Such was the case for iconic automaker Mazda, who made an early play with Warner Bros., New Line Cinema, The Safran Company and DC Films. The partnership would have been three-fold with (i) Mazda offering a financial stake in the film’s production (ii) the film featuring Mazda vehicles in a significant capacity, and (iii) a limited edition release of (what else?) the Mazda Shazam.
Like the titular character, the pitch called for the car to be marketed as having godlike abilities, derived from the immortal elders: Solomon, Hercules, Atlas, Zeus, Achilles and Mercury. Speed. Strength. Power. An iconic design. On paper, the idea proved compelling. But in reality, there were two major obstacles that prevented the Mazda Shazam from becoming a reality.
First came concern that the film’s main character is a 14-year old boy. Despite his magical ability to transform into a grown, adult male – the depiction of a child driving a car proved troublesome to certain parenting groups who felt it might inspire a safety risk to the lemming-like TidePod generation.
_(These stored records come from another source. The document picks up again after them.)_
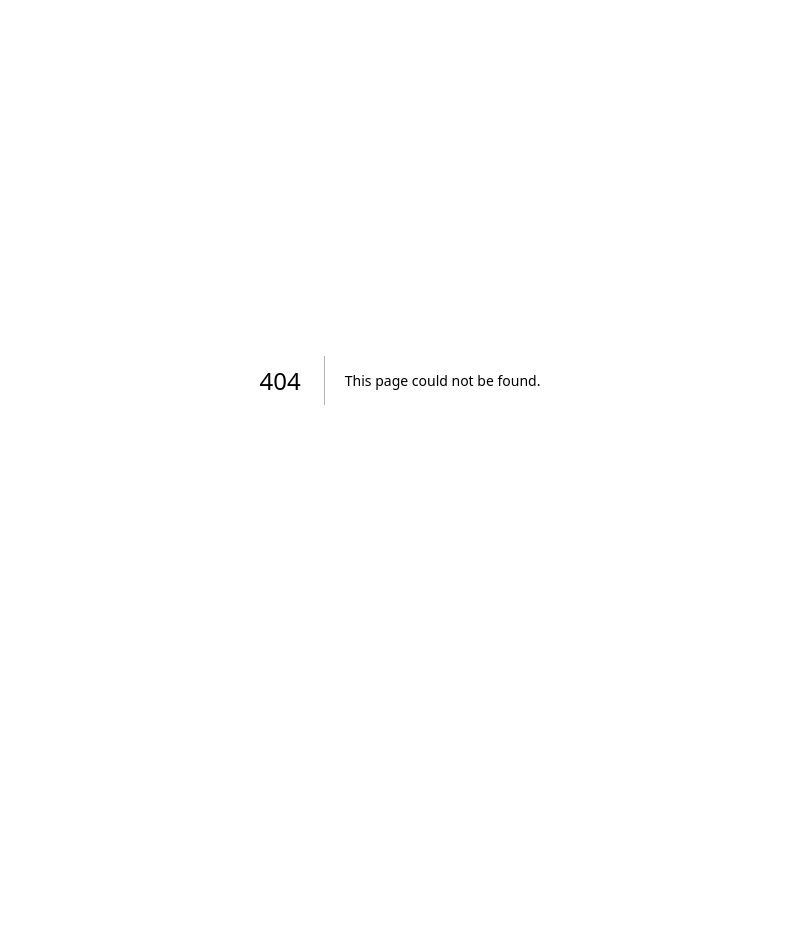
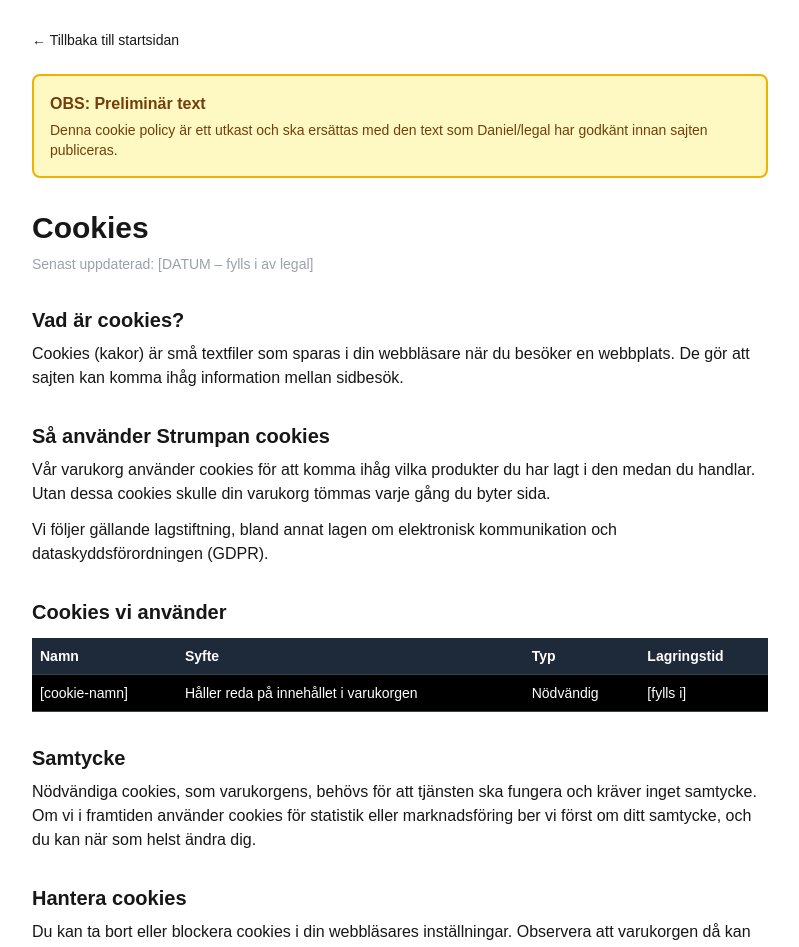
Before and after one commit to Project-Strumpan/project-strumpan, a Next.js app in the folder strumpan/: page /cookies in a window 1280 px wide. Before the commit this address had no page. Shown: the part 20-967 px from the top of the page, without its empty margins (240-1039 px from the left). Before the commit the page ends 800 px from the top, so only its background shows below. Built offline with nearby package versions, Linux system fonts and the light colour scheme.

Commit message:
PRO-25: Add cookie policy page

```diff
--- /dev/null
+++ b/strumpan/src/app/cookies/page.tsx
@@ -0,0 +1,105 @@
+import type { Metadata } from "next";
+import Link from "next/link";
+
+export const metadata: Metadata = {
+  title: "Cookies | Strumpan",
+  description: "Information om hur Strumpan använder cookies.",
+};
+
+export default function CookiesPage() {
+  return (
+    <main className="mx-auto max-w-3xl px-4 py-12">
+      <Link href="/" className="mb-6 inline-block text-sm hover:underline">
+        ← Tillbaka till startsidan
+      </Link>
+
+      {/* TODO (PRO-25): Ta bort hela denna banner när legal har godkänt texten */}
+      <div
+        role="alert"
+        className="mb-8 rounded-lg border-2 border-yellow-500 bg-yellow-100 p-4 text-yellow-900"
+      >
+        <p className="font-bold">OBS: Preliminär text</p>
+        <p className="mt-1 text-sm">
+          Denna cookie policy är ett utkast och ska ersättas med den text som
+          Daniel/legal har godkänt innan sajten publiceras.
+        </p>
+      </div>
+
+      <h1 className="mb-2 text-3xl font-bold">Cookies</h1>
+      <p className="mb-8 text-sm text-gray-400">
+        Senast uppdaterad: [DATUM – fylls i av legal]
+      </p>
+
+      <section className="mb-8">
+        <h2 className="mb-2 text-xl font-semibold">Vad är cookies?</h2>
+        <p>
+          Cookies (kakor) är små textfiler som sparas i din webbläsare när du
+          besöker en webbplats. De gör att sajten kan komma ihåg information
+          mellan sidbesök.
+        </p>
+      </section>
+
+      <section className="mb-8">
+        <h2 className="mb-2 text-xl font-semibold">
+          Så använder Strumpan cookies
+        </h2>
+        <p className="mb-3">
+          Vår varukorg använder cookies för att komma ihåg vilka produkter du
+          har lagt i den medan du handlar. Utan dessa cookies skulle din
+          varukorg tömmas varje gång du byter sida.
+        </p>
+        <p>
+          Vi följer gällande lagstiftning, bland annat lagen om elektronisk
+          kommunikation och dataskyddsförordningen (GDPR).
+        </p>
+      </section>
+
+      <section className="mb-8">
+        <h2 className="mb-3 text-xl font-semibold">Cookies vi använder</h2>
+        <div className="overflow-x-auto">
+          <table className="w-full border-collapse bg-black text-left text-sm text-white">
+            <thead>
+              <tr className="border-b border-gray-700 bg-gray-800 text-white">
+                <th className="p-2">Namn</th>
+                <th className="p-2">Syfte</th>
+                <th className="p-2">Typ</th>
+                <th className="p-2">Lagringstid</th>
+              </tr>
+            </thead>
+            <tbody>
+              <tr className="border-b border-gray-700">
+                <td className="p-2">[cookie-namn]</td>
+                <td className="p-2">Håller reda på innehållet i varukorgen</td>
+                <td className="p-2">Nödvändig</td>
+                <td className="p-2">[fylls i]</td>
+              </tr>
+            </tbody>
+          </table>
+        </div>
+      </section>
+
+      <section className="mb-8">
+        <h2 className="mb-2 text-xl font-semibold">Samtycke</h2>
+        <p>
+          Nödvändiga cookies, som varukorgens, behövs för att tjänsten ska
+          fungera och kräver inget samtycke. Om vi i framtiden använder cookies
+          för statistik eller marknadsföring ber vi först om ditt samtycke, och
+          du kan när som helst ändra dig.
+        </p>
+      </section>
+
+      <section className="mb-8">
+        <h2 className="mb-2 text-xl font-semibold">Hantera cookies</h2>
+        <p>
+          Du kan ta bort eller blockera cookies i din webbläsares inställningar.
+          Observera att varukorgen då kan sluta fungera.
+        </p>
+      </section>
+
+      <section>
+        <h2 className="mb-2 text-xl font-semibold">Kontakt</h2>
+        <p>Frågor om cookies? Kontakta oss på [e-postadress – fylls i].</p>
+      </section>
+    </main>
+  );
+}
--- a/strumpan/src/app/layout.tsx
+++ b/strumpan/src/app/layout.tsx
@@ -1,5 +1,6 @@
 import type { Metadata } from "next";
 import { Geist, Geist_Mono } from "next/font/google";
+import Link from "next/link";
 import "./globals.css";
 import Providers from "./providers";
 
@@ -25,9 +26,12 @@ export default function RootLayout({ children, }: { children: React.ReactNode })
       className={`${geistSans.variable} ${geistMono.variable} h-full antialiased`}
     >
       <body className="min-h-full flex flex-col">
-        <Providers>
-          {children}
-        </Providers>
+        <div className="flex-1">{children}</div>
+        <footer className="flex justify-center gap-4 border-t px-4 py-6 text-sm">
+          <Link href="/cookies" className="hover:underline">
+          Cookies
+          </Link>
+        </footer>
       </body>
     </html>
   );
```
The only other alternative was to make it the vehicle of the film’s villain, Dr. Thaddeus Sivana – which diminished its superhero appeal.
The second consideration was that Mazda just wasn’t able to convince the filmmakers that any of their offerings had legitimate godlike appeal. According to insiders, there were some discussions regarding the MX-5 Miata, but they were quelled pretty quickly since the 2019 film release would line up with Mazda’s release of the vehicle’s 30th Anniversary Special Edition.
So, moviegoers should not expect to see Mazda vehicles play a major role in the film, and car-buyers should not expect to line-up in the hopes of claiming a 2019 Mazda Shazam. And since no-one would have done either of those things anyway, we can just chalk it up to another Hollywood deal that never came to fruition.